WASHINGTON – United Nations officials in Sudan have sent out an urgent appeal for $1.6 billion to provide life-saving assistance to citizens, including hundreds of thousands of people affected by floods. Recent flooding caused by heavy rain has affected 17 of Sudan’s 18 states.
More than 20,000 houses were destroyed and another 20,000 were damaged by the floods, according to Saviano Abreu, spokesperson for the U.N. Office for the Coordination of Humanitarian Affairs in Khartoum.
“Here in Sudan we have around 250,000 people affected by floods that started in mid-July but intensified by the end of the month. During the month of August is when we saw most of the rain, concentrated in a short period of time,” Abreu told VOA’s South Sudan in Focus.
About 2,000 drinking water sources are now contaminated or non-functional, which is depriving citizens of access to clean water, said Abreu.
Some states are harder hit by the floods than others.

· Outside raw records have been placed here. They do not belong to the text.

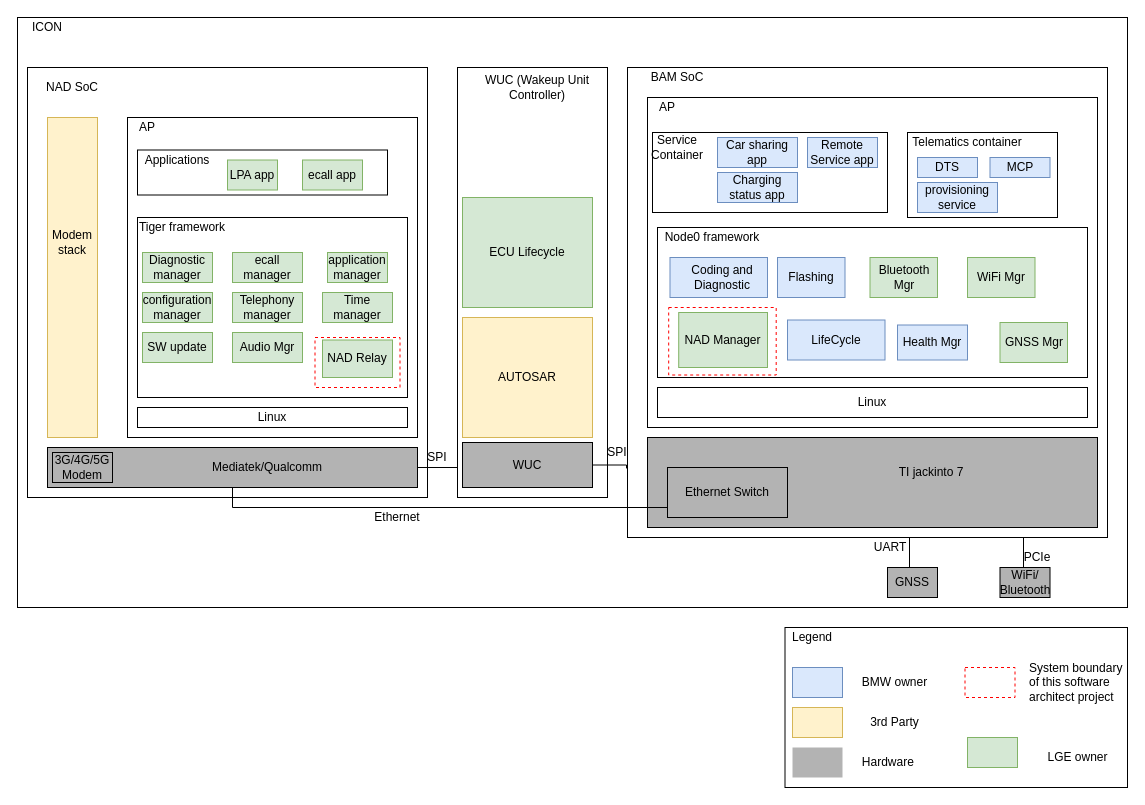
Above: page "System_overview" (1 of 5) of doc/SA cert/Design/system_context.drawio in taikt/codefun (draw.io), before the change. Source tidied: cells renumbered, new cells numbered last; positions are measured from the earlier drawing's top-left corner, leaving out a move shared by most shapes. Both pictures are drawn from the tidied source at 100%, with x=0, y=0 at pixel (17, 17).
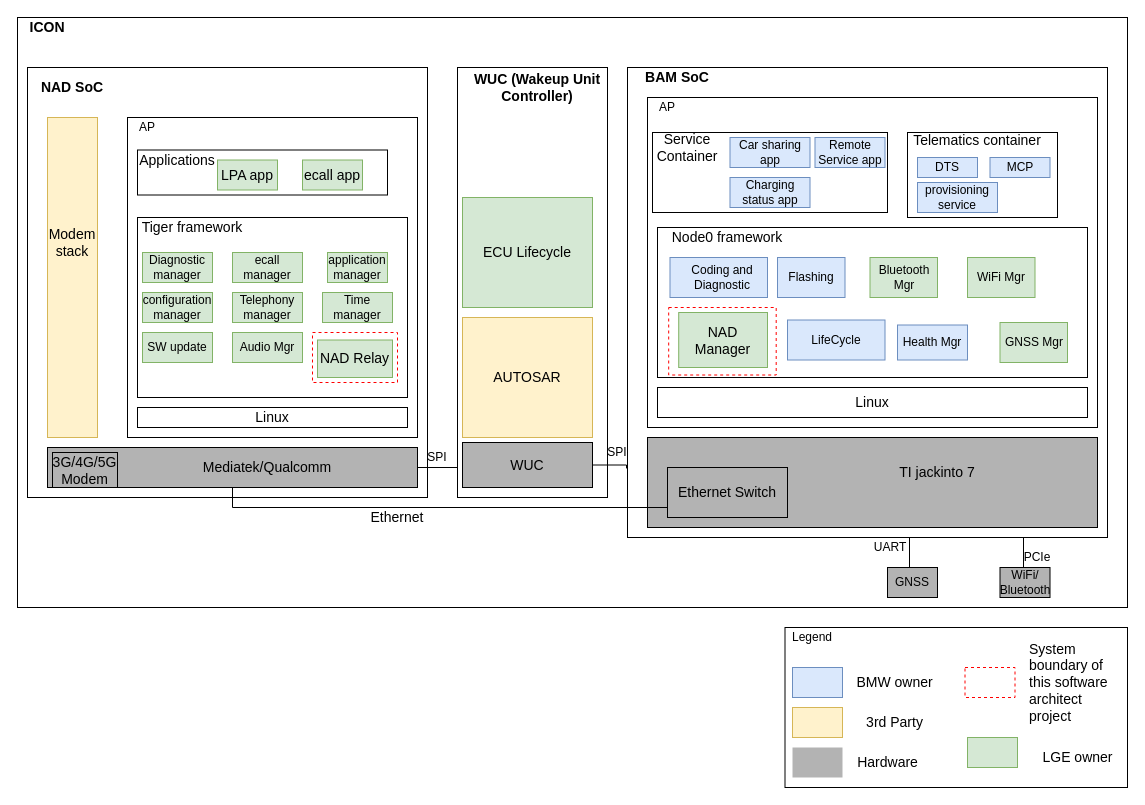
After the change.

Change to the diagram source:
```diff
@@
-    <mxCell id="4" value="NAD SoC" style="text;html=1;strokeColor=none;fillColor=none;align=center;verticalAlign=middle;whiteSpace=wrap;rounded=0;" parent="1" vertex="1">
+    <mxCell id="4" value="&lt;font style=&quot;font-size: 14px&quot;&gt;&lt;b&gt;NAD SoC&lt;/b&gt;&lt;/font&gt;" style="text;html=1;strokeColor=none;fillColor=none;align=center;verticalAlign=middle;whiteSpace=wrap;rounded=0;" parent="1" vertex="1">
       <mxGeometry x="20" y="60" width="70" height="20" as="geometry" />
     </mxCell>
@@
-    <mxCell id="6" value="WUC (Wakeup Unit Controller)" style="text;html=1;strokeColor=none;fillColor=none;align=center;verticalAlign=middle;whiteSpace=wrap;rounded=0;" parent="1" vertex="1">
+    <mxCell id="6" value="&lt;font style=&quot;font-size: 14px&quot;&gt;&lt;b&gt;WUC (Wakeup Unit Controller)&lt;/b&gt;&lt;/font&gt;" style="text;html=1;strokeColor=none;fillColor=none;align=center;verticalAlign=middle;whiteSpace=wrap;rounded=0;" parent="1" vertex="1">
       <mxGeometry x="450" y="60" width="140" height="20" as="geometry" />
     </mxCell>
@@
-    <mxCell id="8" value="BAM SoC" style="text;html=1;strokeColor=none;fillColor=none;align=center;verticalAlign=middle;whiteSpace=wrap;rounded=0;" parent="1" vertex="1">
+    <mxCell id="8" value="&lt;font style=&quot;font-size: 14px&quot;&gt;&lt;b&gt;BAM SoC&lt;/b&gt;&lt;/font&gt;" style="text;html=1;strokeColor=none;fillColor=none;align=center;verticalAlign=middle;whiteSpace=wrap;rounded=0;" parent="1" vertex="1">
       <mxGeometry x="620" y="50" width="80" height="20" as="geometry" />
     </mxCell>
@@
-    <mxCell id="10" value="Modem&lt;br&gt;stack" style="text;html=1;strokeColor=none;fillColor=none;align=center;verticalAlign=middle;whiteSpace=wrap;rounded=0;" parent="1" vertex="1">
+    <mxCell id="10" value="&lt;font style=&quot;font-size: 14px&quot;&gt;Modem&lt;br&gt;stack&lt;/font&gt;" style="text;html=1;strokeColor=none;fillColor=none;align=center;verticalAlign=middle;whiteSpace=wrap;rounded=0;" parent="1" vertex="1">
       <mxGeometry x="35" y="215" width="40" height="20" as="geometry" />
     </mxCell>
@@
-    <mxCell id="15" value="Linux" style="rounded=0;whiteSpace=wrap;html=1;" parent="1" vertex="1">
+    <mxCell id="15" value="&lt;font style=&quot;font-size: 14px&quot;&gt;Linux&lt;/font&gt;" style="rounded=0;whiteSpace=wrap;html=1;" parent="1" vertex="1">
       <mxGeometry x="120" y="390" width="270" height="20" as="geometry" />
     </mxCell>
-    <mxCell id="16" value="ECU Lifecycle" style="rounded=0;whiteSpace=wrap;html=1;fillColor=#d5e8d4;strokeColor=#82b366;" parent="1" vertex="1">
+    <mxCell id="16" value="&lt;font style=&quot;font-size: 14px&quot;&gt;ECU Lifecycle&lt;/font&gt;" style="rounded=0;whiteSpace=wrap;html=1;fillColor=#d5e8d4;strokeColor=#82b366;" parent="1" vertex="1">
       <mxGeometry x="445" y="180" width="130" height="110" as="geometry" />
     </mxCell>
-    <mxCell id="17" value="AUTOSAR" style="rounded=0;whiteSpace=wrap;html=1;fillColor=#fff2cc;strokeColor=#d6b656;" parent="1" vertex="1">
+    <mxCell id="17" value="&lt;font style=&quot;font-size: 14px&quot;&gt;AUTOSAR&lt;/font&gt;" style="rounded=0;whiteSpace=wrap;html=1;fillColor=#fff2cc;strokeColor=#d6b656;" parent="1" vertex="1">
       <mxGeometry x="445" y="300" width="130" height="120" as="geometry" />
     </mxCell>
@@
-    <mxCell id="22" value="Linux" style="rounded=0;whiteSpace=wrap;html=1;" parent="1" vertex="1">
+    <mxCell id="22" value="&lt;font style=&quot;font-size: 14px&quot;&gt;Linux&lt;/font&gt;" style="rounded=0;whiteSpace=wrap;html=1;" parent="1" vertex="1">
       <mxGeometry x="640" y="370" width="430" height="30" as="geometry" />
     </mxCell>
@@
-    <mxCell id="24" value="ICON" style="text;html=1;strokeColor=none;fillColor=none;align=center;verticalAlign=middle;whiteSpace=wrap;rounded=0;" parent="1" vertex="1">
+    <mxCell id="24" value="&lt;font style=&quot;font-size: 14px&quot;&gt;&lt;b&gt;ICON&lt;/b&gt;&lt;/font&gt;" style="text;html=1;strokeColor=none;fillColor=none;align=center;verticalAlign=middle;whiteSpace=wrap;rounded=0;" parent="1" vertex="1">
       <mxGeometry x="10" width="40" height="20" as="geometry" />
     </mxCell>
-    <mxCell id="25" value="LPA app" style="rounded=0;whiteSpace=wrap;html=1;fillColor=#d5e8d4;strokeColor=#82b366;" parent="1" vertex="1">
-      <mxGeometry x="210" y="142.5" width="50" height="30" as="geometry" />
+    <mxCell id="25" value="&lt;font style=&quot;font-size: 14px&quot;&gt;LPA app&lt;/font&gt;" style="rounded=0;whiteSpace=wrap;html=1;fillColor=#d5e8d4;strokeColor=#82b366;" parent="1" vertex="1">
+      <mxGeometry x="200" y="142.5" width="60" height="30" as="geometry" />
     </mxCell>
-    <mxCell id="26" value="ecall app" style="rounded=0;whiteSpace=wrap;html=1;fillColor=#d5e8d4;strokeColor=#82b366;" parent="1" vertex="1">
+    <mxCell id="26" value="&lt;font style=&quot;font-size: 14px&quot;&gt;ecall app&lt;/font&gt;" style="rounded=0;whiteSpace=wrap;html=1;fillColor=#d5e8d4;strokeColor=#82b366;" parent="1" vertex="1">
       <mxGeometry x="285" y="142.5" width="60" height="30" as="geometry" />
     </mxCell>
-    <mxCell id="27" value="Tiger framework" style="text;html=1;strokeColor=none;fillColor=none;align=center;verticalAlign=middle;whiteSpace=wrap;rounded=0;" parent="1" vertex="1">
-      <mxGeometry x="110" y="200" width="110" height="20" as="geometry" />
+    <mxCell id="27" value="&lt;font style=&quot;font-size: 14px&quot;&gt;Tiger framework&lt;/font&gt;" style="text;html=1;strokeColor=none;fillColor=none;align=center;verticalAlign=middle;whiteSpace=wrap;rounded=0;" parent="1" vertex="1">
+      <mxGeometry x="120" y="200" width="110" height="20" as="geometry" />
     </mxCell>
@@
-    <mxCell id="32" value="NAD Relay" style="rounded=0;whiteSpace=wrap;html=1;fillColor=#d5e8d4;strokeColor=#82b366;" parent="1" vertex="1">
-      <mxGeometry x="305" y="322.5" width="70" height="37.5" as="geometry" />
+    <mxCell id="32" value="&lt;font style=&quot;font-size: 14px&quot;&gt;NAD Relay&lt;/font&gt;" style="rounded=0;whiteSpace=wrap;html=1;fillColor=#d5e8d4;strokeColor=#82b366;" parent="1" vertex="1">
+      <mxGeometry x="300" y="322.5" width="75" height="37.5" as="geometry" />
     </mxCell>
     <mxCell id="33" value="Car sharing app" style="rounded=0;whiteSpace=wrap;html=1;fillColor=#dae8fc;strokeColor=#6c8ebf;" parent="1" vertex="1">
-      <mxGeometry x="700" y="120" width="80" height="30" as="geometry" />
+      <mxGeometry x="712.5" y="120" width="80" height="30" as="geometry" />
     </mxCell>
     <mxCell id="34" value="Remote Service app" style="rounded=0;whiteSpace=wrap;html=1;fillColor=#dae8fc;strokeColor=#6c8ebf;" parent="1" vertex="1">
-      <mxGeometry x="790" y="120" width="70" height="30" as="geometry" />
+      <mxGeometry x="797.5" y="120" width="70" height="30" as="geometry" />
     </mxCell>
     <mxCell id="35" value="Charging status app" style="rounded=0;whiteSpace=wrap;html=1;fillColor=#dae8fc;strokeColor=#6c8ebf;" parent="1" vertex="1">
-      <mxGeometry x="700" y="155" width="80" height="30" as="geometry" />
+      <mxGeometry x="712.5" y="160" width="80" height="30" as="geometry" />
     </mxCell>
-    <mxCell id="36" value="Service Container" style="text;html=1;strokeColor=none;fillColor=none;align=center;verticalAlign=middle;whiteSpace=wrap;rounded=0;" parent="1" vertex="1">
-      <mxGeometry x="640" y="120" width="40" height="20" as="geometry" />
+    <mxCell id="36" value="&lt;font style=&quot;font-size: 14px&quot;&gt;Service Container&lt;/font&gt;" style="text;html=1;strokeColor=none;fillColor=none;align=center;verticalAlign=middle;whiteSpace=wrap;rounded=0;" parent="1" vertex="1">
+      <mxGeometry x="650" y="120" width="40" height="20" as="geometry" />
     </mxCell>
@@
-    <mxCell id="38" value="Telematics container" style="text;html=1;strokeColor=none;fillColor=none;align=center;verticalAlign=middle;whiteSpace=wrap;rounded=0;" parent="1" vertex="1">
-      <mxGeometry x="890" y="115" width="120" height="20" as="geometry" />
+    <mxCell id="38" value="&lt;font style=&quot;font-size: 14px&quot;&gt;Telematics container&lt;/font&gt;" style="text;html=1;strokeColor=none;fillColor=none;align=center;verticalAlign=middle;whiteSpace=wrap;rounded=0;" parent="1" vertex="1">
+      <mxGeometry x="890" y="112.5" width="140" height="20" as="geometry" />
     </mxCell>
-    <mxCell id="39" value="Node0 framework" style="text;html=1;strokeColor=none;fillColor=none;align=center;verticalAlign=middle;whiteSpace=wrap;rounded=0;" parent="1" vertex="1">
-      <mxGeometry x="640" y="210" width="110" height="20" as="geometry" />
+    <mxCell id="39" value="&lt;font style=&quot;font-size: 14px&quot;&gt;Node0 framework&lt;/font&gt;" style="text;html=1;strokeColor=none;fillColor=none;align=center;verticalAlign=middle;whiteSpace=wrap;rounded=0;" parent="1" vertex="1">
+      <mxGeometry x="640" y="210" width="140" height="20" as="geometry" />
     </mxCell>
@@
-    <mxCell id="43" value="NAD Manager" style="rounded=0;whiteSpace=wrap;html=1;fillColor=#d5e8d4;strokeColor=#82b366;" parent="1" vertex="1">
+    <mxCell id="43" value="&lt;font style=&quot;font-size: 14px&quot;&gt;NAD Manager&lt;/font&gt;" style="rounded=0;whiteSpace=wrap;html=1;fillColor=#d5e8d4;strokeColor=#82b366;" parent="1" vertex="1">
       <mxGeometry x="661.2" y="295" width="88.8" height="55" as="geometry" />
     </mxCell>
@@
-    <mxCell id="46" value="Mediatek/Qualcomm" style="text;html=1;strokeColor=none;fillColor=none;align=center;verticalAlign=middle;whiteSpace=wrap;rounded=0;" parent="1" vertex="1">
+    <mxCell id="46" value="&lt;font style=&quot;font-size: 14px&quot;&gt;Mediatek/Qualcomm&lt;/font&gt;" style="text;html=1;strokeColor=none;fillColor=none;align=center;verticalAlign=middle;whiteSpace=wrap;rounded=0;" parent="1" vertex="1">
       <mxGeometry x="230" y="440" width="40" height="20" as="geometry" />
     </mxCell>
-    <mxCell id="47" value="3G/4G/5G Modem" style="rounded=0;whiteSpace=wrap;html=1;fillColor=#B3B3B3;" parent="1" vertex="1">
-      <mxGeometry x="35" y="435" width="60" height="30" as="geometry" />
+    <mxCell id="47" value="&lt;font style=&quot;font-size: 14px&quot;&gt;3G/4G/5G Modem&lt;/font&gt;" style="rounded=0;whiteSpace=wrap;html=1;fillColor=#B3B3B3;" parent="1" vertex="1">
+      <mxGeometry x="35" y="435" width="65" height="35" as="geometry" />
     </mxCell>
-    <mxCell id="48" value="Ethernet Switch" style="rounded=0;whiteSpace=wrap;html=1;fillColor=#B3B3B3;" parent="1" vertex="1">
+    <mxCell id="48" value="&lt;font style=&quot;font-size: 14px&quot;&gt;Ethernet Switch&lt;/font&gt;" style="rounded=0;whiteSpace=wrap;html=1;fillColor=#B3B3B3;" parent="1" vertex="1">
       <mxGeometry x="650" y="450" width="120" height="50" as="geometry" />
     </mxCell>
-    <mxCell id="49" value="TI jackinto 7" style="text;html=1;strokeColor=none;fillColor=none;align=center;verticalAlign=middle;whiteSpace=wrap;rounded=0;" parent="1" vertex="1">
-      <mxGeometry x="880" y="445" width="67.5" height="20" as="geometry" />
+    <mxCell id="49" value="&lt;font style=&quot;font-size: 14px&quot;&gt;TI jackinto 7&lt;/font&gt;" style="text;html=1;strokeColor=none;fillColor=none;align=center;verticalAlign=middle;whiteSpace=wrap;rounded=0;" parent="1" vertex="1">
+      <mxGeometry x="880" y="445" width="80" height="20" as="geometry" />
     </mxCell>
@@
-    <mxCell id="55" value="WUC" style="rounded=0;whiteSpace=wrap;html=1;fillColor=#B3B3B3;" parent="1" vertex="1">
+    <mxCell id="55" value="&lt;font style=&quot;font-size: 14px&quot;&gt;WUC&lt;/font&gt;" style="rounded=0;whiteSpace=wrap;html=1;fillColor=#B3B3B3;" parent="1" vertex="1">
       <mxGeometry x="445" y="425" width="130" height="45" as="geometry" />
     </mxCell>
@@
-    <mxCell id="69" value="Applications" style="text;html=1;strokeColor=none;fillColor=none;align=center;verticalAlign=middle;whiteSpace=wrap;rounded=0;" parent="1" vertex="1">
+    <mxCell id="69" value="&lt;font style=&quot;font-size: 14px&quot;&gt;Applications&lt;/font&gt;" style="text;html=1;strokeColor=none;fillColor=none;align=center;verticalAlign=middle;whiteSpace=wrap;rounded=0;" parent="1" vertex="1">
       <mxGeometry x="140" y="132.5" width="40" height="20" as="geometry" />
     </mxCell>
-    <mxCell id="70" value="Ethernet" style="text;html=1;strokeColor=none;fillColor=none;align=center;verticalAlign=middle;whiteSpace=wrap;rounded=0;" parent="1" vertex="1">
+    <mxCell id="70" value="&lt;font style=&quot;font-size: 14px&quot;&gt;Ethernet&lt;/font&gt;" style="text;html=1;strokeColor=none;fillColor=none;align=center;verticalAlign=middle;whiteSpace=wrap;rounded=0;" parent="1" vertex="1">
       <mxGeometry x="360" y="490" width="40" height="20" as="geometry" />
     </mxCell>
@@
     <mxCell id="75" style="rounded=0;whiteSpace=wrap;html=1;fillColor=none;dashed=1;strokeColor=#FF0000;" parent="1" vertex="1">
-      <mxGeometry x="297.5" y="320" width="85" height="50" as="geometry" />
+      <mxGeometry x="295" y="315" width="85" height="50" as="geometry" />
     </mxCell>
@@
-    <mxCell id="83" value="BMW owner" style="text;html=1;strokeColor=none;fillColor=none;align=center;verticalAlign=middle;whiteSpace=wrap;rounded=0;dashed=1;" parent="1" vertex="1">
+    <mxCell id="83" value="&lt;font style=&quot;font-size: 14px&quot;&gt;BMW owner&lt;/font&gt;" style="text;html=1;strokeColor=none;fillColor=none;align=center;verticalAlign=middle;whiteSpace=wrap;rounded=0;dashed=1;" parent="1" vertex="1">
       <mxGeometry x="835" y="655" width="85" height="20" as="geometry" />
     </mxCell>
-    <mxCell id="84" value="LGE owner" style="text;html=1;strokeColor=none;fillColor=none;align=center;verticalAlign=middle;whiteSpace=wrap;rounded=0;dashed=1;" parent="1" vertex="1">
+    <mxCell id="84" value="&lt;font style=&quot;font-size: 14px&quot;&gt;LGE owner&lt;/font&gt;" style="text;html=1;strokeColor=none;fillColor=none;align=center;verticalAlign=middle;whiteSpace=wrap;rounded=0;dashed=1;" parent="1" vertex="1">
       <mxGeometry x="1017.5" y="730" width="85" height="20" as="geometry" />
     </mxCell>
-    <mxCell id="85" value="3rd Party" style="text;html=1;strokeColor=none;fillColor=none;align=center;verticalAlign=middle;whiteSpace=wrap;rounded=0;dashed=1;" parent="1" vertex="1">
+    <mxCell id="85" value="&lt;font style=&quot;font-size: 14px&quot;&gt;3rd Party&lt;/font&gt;" style="text;html=1;strokeColor=none;fillColor=none;align=center;verticalAlign=middle;whiteSpace=wrap;rounded=0;dashed=1;" parent="1" vertex="1">
       <mxGeometry x="835" y="695" width="85" height="20" as="geometry" />
     </mxCell>
-    <mxCell id="86" value="Hardware&amp;nbsp;" style="text;html=1;strokeColor=none;fillColor=none;align=center;verticalAlign=middle;whiteSpace=wrap;rounded=0;dashed=1;" parent="1" vertex="1">
+    <mxCell id="86" value="&lt;font style=&quot;font-size: 14px&quot;&gt;Hardware&amp;nbsp;&lt;/font&gt;" style="text;html=1;strokeColor=none;fillColor=none;align=center;verticalAlign=middle;whiteSpace=wrap;rounded=0;dashed=1;" parent="1" vertex="1">
       <mxGeometry x="830" y="735" width="85" height="20" as="geometry" />
     </mxCell>
-    <mxCell id="87" value="System boundary of this software architect project" style="text;html=1;strokeColor=none;fillColor=none;align=left;verticalAlign=middle;whiteSpace=wrap;rounded=0;dashed=1;" parent="1" vertex="1">
+    <mxCell id="87" value="&lt;font style=&quot;font-size: 14px&quot;&gt;System boundary of this software architect project&lt;/font&gt;" style="text;html=1;strokeColor=none;fillColor=none;align=left;verticalAlign=middle;whiteSpace=wrap;rounded=0;dashed=1;" parent="1" vertex="1">
       <mxGeometry x="1010" y="655" width="100" height="20" as="geometry" />
     </mxCell>
```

“Sinar for example, it’s around 42,000 people but the same situation we have in Aljazeera, East Darfur, Kasala, South Darfur, so it’s around the whole country, and the problem we have is not going to stop,” Abreu told VOA.
Heavy rain is forecast for coming weeks.
Sudan’s humanitarian situation was already bad before the COVID-19 pandemic hit.
Last month, international humanitarian partners released Sudan’s Integrated Food Security Phase Classification, or IPC, which said close to 10 million Sudanese face acute food insecurity due to a number of factors, including conflict, high inflation and COVID-19.
Fortunately, Abreu said, emergency supplies were pre-positioned before the heavy rains came.
“We prepared and had the capacity and supplies to respond to 250,000 people” which is the exact number of people in need now. The problem is that it is only the middle of the month. “We have already reached our capacity to respond,” said Abreu.
The U.N. has received about 40 percent of its appeal so far.
The additional funding will help flood victims during an outbreak of diseases which usually follows the rainy season, give shelter to people in Darfur and others displaced by violence, and fight COVID-19, according to the U.N.